Evidence Based Practice Research: Elkonin Boxes

This issue of NASET’s LD Report was written by Samantha Ashley Forrest from Florida Memorial University. From the science of reading, we learned that human brains are wired with learning to know how to express their thought process through speech, not by reading the written word.  Language is a complex and dynamic system of symbols used in various modes of thought and communication (Kamhi & Catts, 2012). Language is broken into phonology, semantics, morphonology, syntax, and pragmatics through the spoken express part of the language.

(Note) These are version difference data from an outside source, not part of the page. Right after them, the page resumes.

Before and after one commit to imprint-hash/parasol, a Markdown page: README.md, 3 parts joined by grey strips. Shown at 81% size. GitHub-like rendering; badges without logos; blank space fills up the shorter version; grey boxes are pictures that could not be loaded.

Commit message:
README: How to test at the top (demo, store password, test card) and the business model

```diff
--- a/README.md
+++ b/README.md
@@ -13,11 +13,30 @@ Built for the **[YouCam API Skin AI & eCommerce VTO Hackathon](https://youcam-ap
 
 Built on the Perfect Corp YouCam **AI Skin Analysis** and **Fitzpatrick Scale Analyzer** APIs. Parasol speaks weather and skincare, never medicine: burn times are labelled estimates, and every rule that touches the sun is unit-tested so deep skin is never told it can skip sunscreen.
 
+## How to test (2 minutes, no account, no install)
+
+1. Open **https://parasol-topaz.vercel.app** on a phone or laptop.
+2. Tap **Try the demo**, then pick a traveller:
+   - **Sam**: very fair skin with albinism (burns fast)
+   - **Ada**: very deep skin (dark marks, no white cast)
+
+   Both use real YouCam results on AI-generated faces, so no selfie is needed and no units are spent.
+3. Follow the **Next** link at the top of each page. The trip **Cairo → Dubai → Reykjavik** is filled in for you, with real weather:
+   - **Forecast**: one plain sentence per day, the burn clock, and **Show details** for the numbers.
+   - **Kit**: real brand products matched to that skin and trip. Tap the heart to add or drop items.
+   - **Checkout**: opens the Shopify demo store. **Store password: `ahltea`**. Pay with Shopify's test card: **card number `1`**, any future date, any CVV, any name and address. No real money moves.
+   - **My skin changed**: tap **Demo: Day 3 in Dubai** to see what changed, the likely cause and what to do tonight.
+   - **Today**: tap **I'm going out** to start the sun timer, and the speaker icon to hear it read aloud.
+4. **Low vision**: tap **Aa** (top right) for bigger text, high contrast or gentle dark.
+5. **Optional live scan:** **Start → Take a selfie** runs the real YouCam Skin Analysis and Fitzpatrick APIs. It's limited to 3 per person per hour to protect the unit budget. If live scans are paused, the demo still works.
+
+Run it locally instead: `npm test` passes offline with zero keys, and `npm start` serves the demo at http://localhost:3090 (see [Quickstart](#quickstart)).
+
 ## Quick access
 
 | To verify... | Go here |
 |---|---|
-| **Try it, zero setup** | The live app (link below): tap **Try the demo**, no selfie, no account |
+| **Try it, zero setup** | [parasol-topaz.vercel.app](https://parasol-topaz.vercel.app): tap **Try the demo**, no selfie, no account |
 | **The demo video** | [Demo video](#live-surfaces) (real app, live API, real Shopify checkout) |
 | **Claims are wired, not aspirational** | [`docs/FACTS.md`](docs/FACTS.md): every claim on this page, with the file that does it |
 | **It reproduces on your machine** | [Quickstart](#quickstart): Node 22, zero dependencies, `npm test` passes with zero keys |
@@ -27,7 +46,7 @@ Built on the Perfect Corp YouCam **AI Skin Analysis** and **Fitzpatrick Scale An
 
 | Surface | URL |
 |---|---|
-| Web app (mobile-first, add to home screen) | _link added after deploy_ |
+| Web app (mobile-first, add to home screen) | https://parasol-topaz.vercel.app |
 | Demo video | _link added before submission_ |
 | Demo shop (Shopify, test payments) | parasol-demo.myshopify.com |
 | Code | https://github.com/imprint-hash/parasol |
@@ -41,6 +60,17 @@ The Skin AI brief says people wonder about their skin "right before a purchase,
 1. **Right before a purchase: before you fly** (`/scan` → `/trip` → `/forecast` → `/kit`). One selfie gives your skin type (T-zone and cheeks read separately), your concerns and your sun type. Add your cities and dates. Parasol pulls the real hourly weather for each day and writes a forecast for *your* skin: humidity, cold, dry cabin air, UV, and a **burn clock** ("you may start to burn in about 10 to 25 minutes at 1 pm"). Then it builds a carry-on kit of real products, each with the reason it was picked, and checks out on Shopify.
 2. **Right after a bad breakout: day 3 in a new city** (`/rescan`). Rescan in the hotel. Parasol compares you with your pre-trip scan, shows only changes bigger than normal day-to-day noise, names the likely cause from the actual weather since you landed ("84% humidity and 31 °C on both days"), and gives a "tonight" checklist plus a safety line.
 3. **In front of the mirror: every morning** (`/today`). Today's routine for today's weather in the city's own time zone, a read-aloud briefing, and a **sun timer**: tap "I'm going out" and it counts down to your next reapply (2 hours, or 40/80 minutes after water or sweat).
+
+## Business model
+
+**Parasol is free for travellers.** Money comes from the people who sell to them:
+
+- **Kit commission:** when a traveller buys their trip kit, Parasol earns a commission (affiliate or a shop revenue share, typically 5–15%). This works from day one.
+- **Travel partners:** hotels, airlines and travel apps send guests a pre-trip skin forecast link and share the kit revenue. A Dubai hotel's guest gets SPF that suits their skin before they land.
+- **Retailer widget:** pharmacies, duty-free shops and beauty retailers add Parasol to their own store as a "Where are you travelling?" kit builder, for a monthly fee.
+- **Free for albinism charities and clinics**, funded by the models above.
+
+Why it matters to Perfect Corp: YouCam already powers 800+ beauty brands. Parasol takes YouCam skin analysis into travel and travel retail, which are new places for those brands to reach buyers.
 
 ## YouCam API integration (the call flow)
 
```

As we progress and attend education institutes starting from prekindergarten to as far as graduate level classes, we begin using the written language known as reading to reinforce the skills taught by using auditory (speech) and visual (print) input to content the materials we learn to hopefully become better human beings that can lead to a better job and learning opportunities (Kamhi & Catts, 2012). One of the evidenced-based practices for phonemic awareness to assist with word recognition is Elkonin boxes, also known as letter and sound boxes. This issue of NASET’s LD Report will focus on evidence based research: Elkonin Boxes.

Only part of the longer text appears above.